ISLAMABAD: The process of collecting samples from the relatives of the Pakistani victims of the PIA air crash to identify their bodies through DNA testing completed on Friday.

However, samples to identify the remains of three foreigners, who were also travelling in the PIA flight from Chitral to Islamabad on Wednesday, are yet to be received.

Minister for Capital Administration and Development Division (CADD) Dr Tariq Fazal Chaudhry said it has been learnt that one of the foreigners had a steel plate in the knee which would help in the identification of his body once the other bodies are identified and handed over to their relatives. About the bodies of the two other foreigners, he added, the matter would be taken up with the embassies concerned.

Eight bodies identified, samples collected for identification of 36 victims

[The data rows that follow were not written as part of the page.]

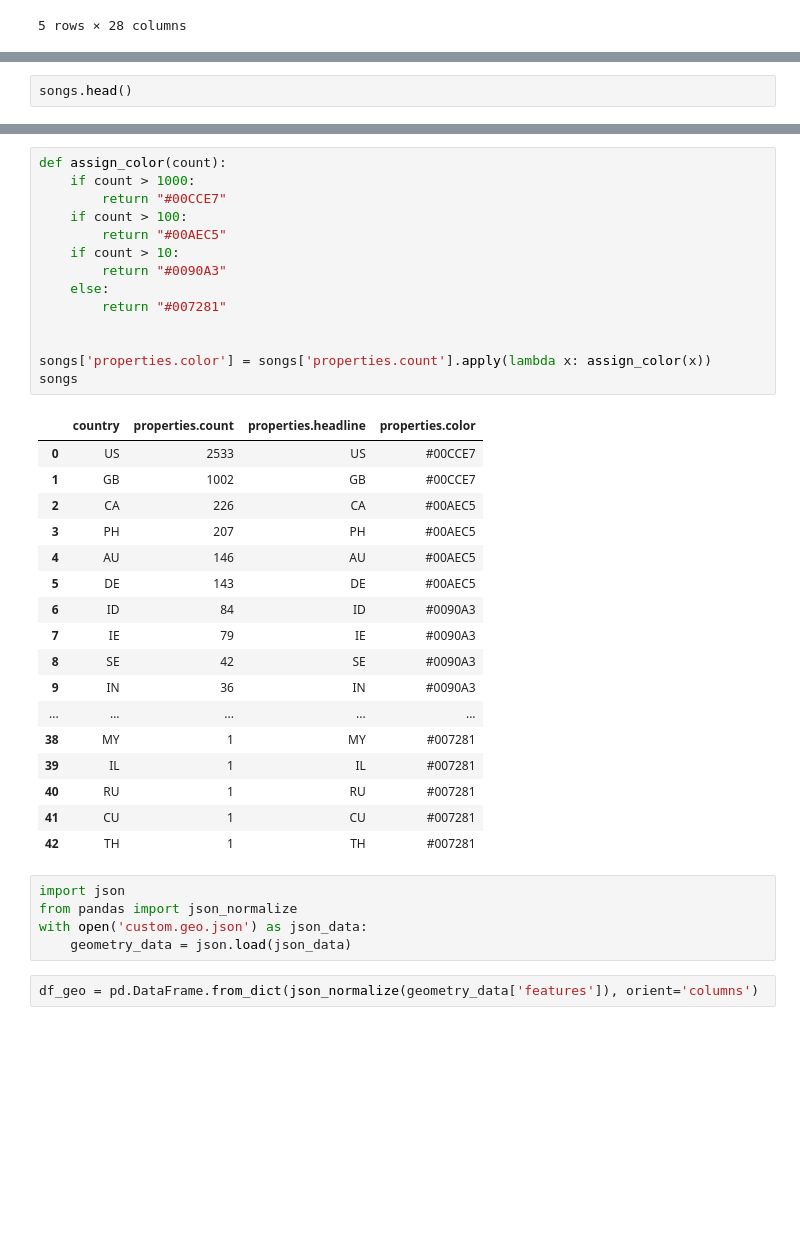
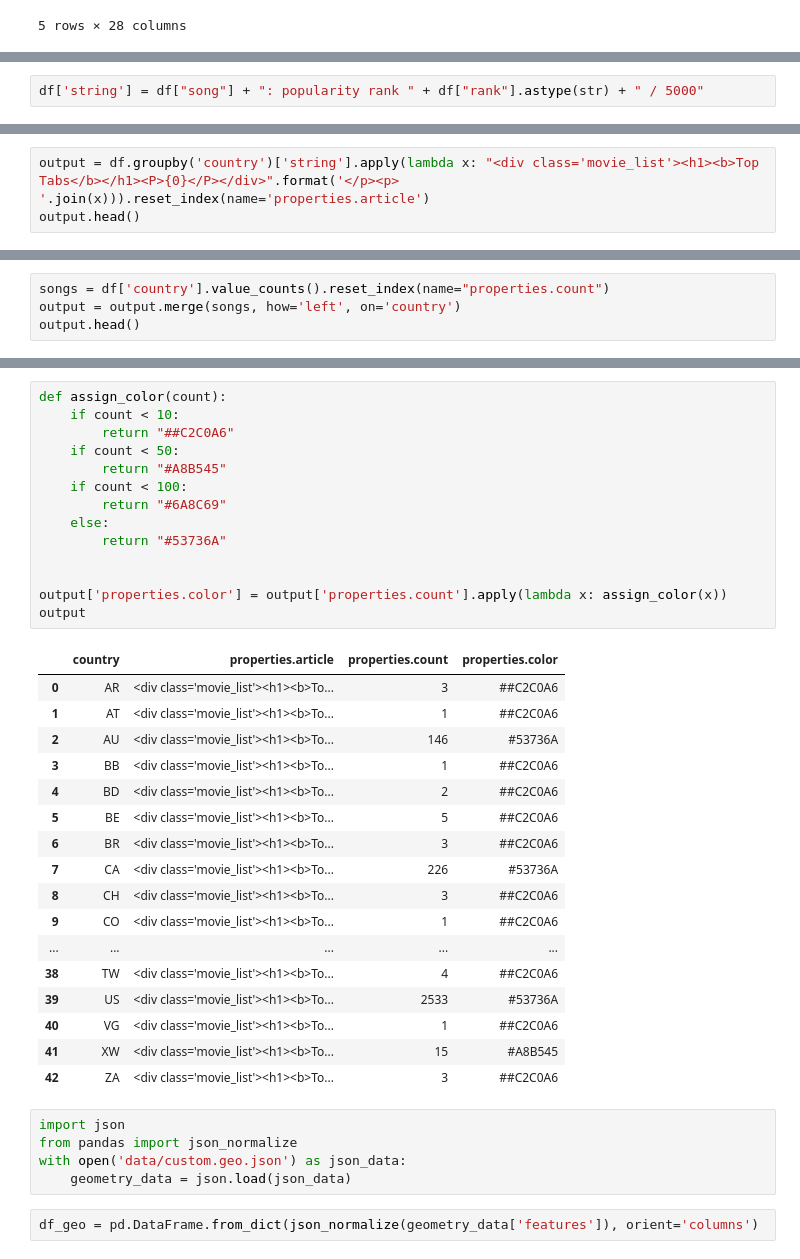
Before and after one commit to cj-robinson/ultimate-guitar-popular-tabs, a Jupyter notebook: 5_map_graphs.ipynb, the cells around one changed output, grey strips where cells are left out. Cells and saved outputs as stored; diff of their text form; blank space fills up the shorter version.

```diff
--- a/5_map_graphs.ipynb
+++ b/5_map_graphs.ipynb
@@ -46,2 +35,2 @@ songs = df['country'].value_counts().reset_index(name="properties.count")
 # %%
-songs.head()
+df['string'] = df["song"] + ": popularity rank " + df["rank"].astype(str) + " / 5000"
@@ -56,0 +37,3 @@ songs['properties.headline'] = songs['country']
+# %%
+output = df.groupby('country')['string'].apply(lambda x: "<div class='movie_list'><h1><b>Top Tabs</b></h1><P>{0}</P></div>".format('</p><p> '.join(x))).reset_index(name='properties.article')
+output.head()
@@ -56,0 +47,4 @@ songs['properties.headline'] = songs['country']
+# %%
+songs = df['country'].value_counts().reset_index(name="properties.count")
+output = output.merge(songs, how='left', on='country')
+output.head()
@@ -57,39 +58,39 @@ songs['properties.headline'] = songs['country']
 # %%
 def assign_color(count):
-    if count > 1000:
-        return "#00CCE7"
-    if count > 100:
-        return "#00AEC5"
-    if count > 10:
-        return "#0090A3"
+    if count < 10:
+        return "##C2C0A6"
+    if count < 50:
+        return "#A8B545"
+    if count < 100:
+        return "#6A8C69"
     else:
-        return "#007281"
+        return "#53736A"
 
 
-songs['properties.color'] = songs['properties.count'].apply(lambda x: assign_color(x))
-songs
+output['properties.color'] = output['properties.count'].apply(lambda x: assign_color(x))
+output
 # %% [output]
-|  | country | properties.count | properties.headline | properties.color |
-| 0 | US | 2533 | US | #00CCE7 |
-| 1 | GB | 1002 | GB | #00CCE7 |
-| 2 | CA | 226 | CA | #00AEC5 |
-| 3 | PH | 207 | PH | #00AEC5 |
-| 4 | AU | 146 | AU | #00AEC5 |
-| 5 | DE | 143 | DE | #00AEC5 |
-| 6 | ID | 84 | ID | #0090A3 |
-| 7 | IE | 79 | IE | #0090A3 |
-| 8 | SE | 42 | SE | #0090A3 |
-| 9 | IN | 36 | IN | #0090A3 |
+|  | country | properties.article | properties.count | properties.color |
+| 0 | AR | <div class='movie_list'><h1><b>To... | 3 | ##C2C0A6 |
+| 1 | AT | <div class='movie_list'><h1><b>To... | 1 | ##C2C0A6 |
+| 2 | AU | <div class='movie_list'><h1><b>To... | 146 | #53736A |
+| 3 | BB | <div class='movie_list'><h1><b>To... | 1 | ##C2C0A6 |
+| 4 | BD | <div class='movie_list'><h1><b>To... | 2 | ##C2C0A6 |
+| 5 | BE | <div class='movie_list'><h1><b>To... | 5 | ##C2C0A6 |
+| 6 | BR | <div class='movie_list'><h1><b>To... | 3 | ##C2C0A6 |
+| 7 | CA | <div class='movie_list'><h1><b>To... | 226 | #53736A |
+| 8 | CH | <div class='movie_list'><h1><b>To... | 3 | ##C2C0A6 |
+| 9 | CO | <div class='movie_list'><h1><b>To... | 1 | ##C2C0A6 |
 | ... | ... | ... | ... | ... |
-| 38 | MY | 1 | MY | #007281 |
-| 39 | IL | 1 | IL | #007281 |
-| 40 | RU | 1 | RU | #007281 |
-| 41 | CU | 1 | CU | #007281 |
-| 42 | TH | 1 | TH | #007281 |
+| 38 | TW | <div class='movie_list'><h1><b>To... | 4 | ##C2C0A6 |
+| 39 | US | <div class='movie_list'><h1><b>To... | 2533 | #53736A |
+| 40 | VG | <div class='movie_list'><h1><b>To... | 1 | ##C2C0A6 |
+| 41 | XW | <div class='movie_list'><h1><b>To... | 15 | #A8B545 |
+| 42 | ZA | <div class='movie_list'><h1><b>To... | 3 | ##C2C0A6 |
 # %%
 import json
 from pandas import json_normalize
-with open('custom.geo.json') as json_data:
+with open('data/custom.geo.json') as json_data:
     geometry_data = json.load(json_data)
 # %%
 df_geo = pd.DataFrame.from_dict(json_normalize(geometry_data['features']), orient='columns')
```
Also changed, not shown: parts of 9 cells of this notebook, 2 other files.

As many as 47 people, including 31 males, nine females, two infants and five PIA crew and other staff, died in the plane crash. The bodies were initially brought to the Pakistan Institute of Medical Sciences (Pims) and later shifted to a cold storage near Rawat.

The administrator of Pims, Dr Altaf Hussain, said eight bodies had been identified by Friday and handed over to the families.

Blood samples of close relatives of the 36 passengers have been collected and sent to laboratories in Islamabad to match them with the bodies. It will take over a week to complete the identification process and hand over the bodies to the relatives, he said.

“Some of the relatives of the deceased wanted to leave the city so we have advised them to give authority letters to those who would be collecting the bodies.”

In reply to a question, Dr Hussain said the three foreigners were from Austria, China and South Korea. However, samples to identify the bodies of the foreigners have not been received.

“We cannot directly contact the embassies of these countries so CADD will take steps in this regard,” he said.

According to documents, the foreigners were Han Qiang, Harald Kessier and Herwig Eichelbenger.

Minister for CADD Dr Tariq told Dawn that he made it sure that all the samples were collected without any delay. He said 50 rooms had been reserved for relatives of the victims in a four-star hotel in Rawalpindi.

About the samples to recognise the foreigners, he said once the Pakistani passengers are identified, there would be only three bodies left.

“I have been informed that one foreigner had steel plate in his knee so hopefully his body will also be identified. If samples are not received for the identification of the bodies, we will seek guidance from the embassies concerned about the bodies,” he said.

Published in Dawn, December 10th, 2016